EXERCISE GOAL
Give back the entries exactly as they read, leaving each image out.

Data extracted from a collection:
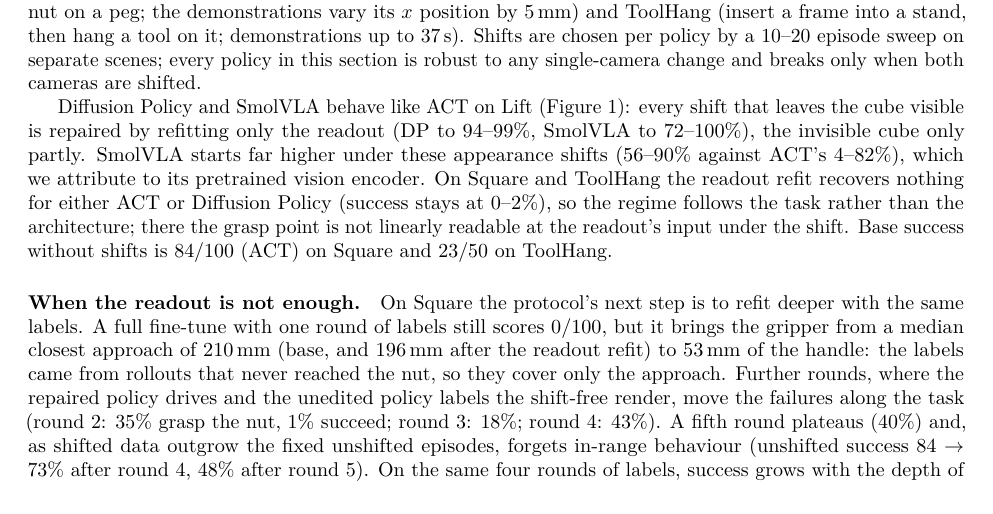
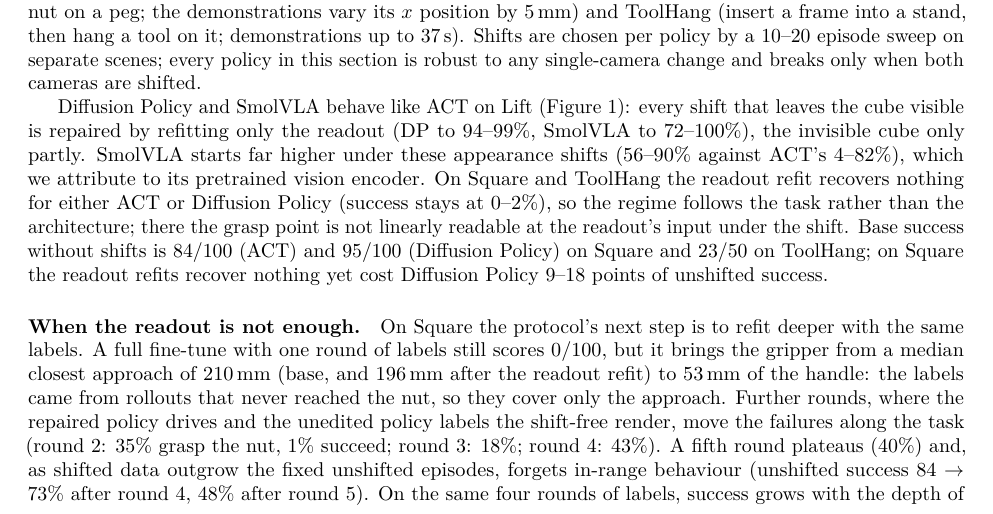
Before and after one commit to HenryNVP/edge-vla-hil, a LaTeX paper (paper/main.tex): part of page 4 of 8, cut so that both start at the same text. Compiled offline with pdfLaTeX.

Commit message:
Paper: DP Square unshifted baseline

```diff
--- a/paper/main.tex
+++ b/paper/main.tex
@@ -273,7 +273,8 @@ shifts (56--90\% against ACT's 4--82\%), which we attribute to its pretrained vi
 Square and ToolHang the readout refit recovers nothing for either ACT or Diffusion Policy (success
 stays at 0--2\%), so the regime follows the task rather than the architecture; there the grasp
 point is not linearly readable at the readout's input under the shift. Base success without shifts
-is 84/100 (ACT) on Square and 23/50 on ToolHang.
+is 84/100 (ACT) and 95/100 (Diffusion Policy) on Square and 23/50 on ToolHang; on Square the readout
+refits recover nothing yet cost Diffusion Policy 9--18 points of unshifted success.
 
 \begin{figure}[t]
 \centering
```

SOLUTION FOR THIS PROBLEM
Before and after one commit to HenryNVP/edge-vla-hil, a LaTeX paper (paper/main.tex): part of page 4 of 8, cut so that both start at the same text. Compiled offline with pdfLaTeX.

Commit message:
Paper: DP Square unshifted baseline

```diff
--- a/paper/main.tex
+++ b/paper/main.tex
@@ -273,7 +273,8 @@ shifts (56--90\% against ACT's 4--82\%), which we attribute to its pretrained vi
 Square and ToolHang the readout refit recovers nothing for either ACT or Diffusion Policy (success
 stays at 0--2\%), so the regime follows the task rather than the architecture; there the grasp
 point is not linearly readable at the readout's input under the shift. Base success without shifts
-is 84/100 (ACT) on Square and 23/50 on ToolHang.
+is 84/100 (ACT) and 95/100 (Diffusion Policy) on Square and 23/50 on ToolHang; on Square the readout
+refits recover nothing yet cost Diffusion Policy 9--18 points of unshifted success.
 
 \begin{figure}[t]
 \centering
```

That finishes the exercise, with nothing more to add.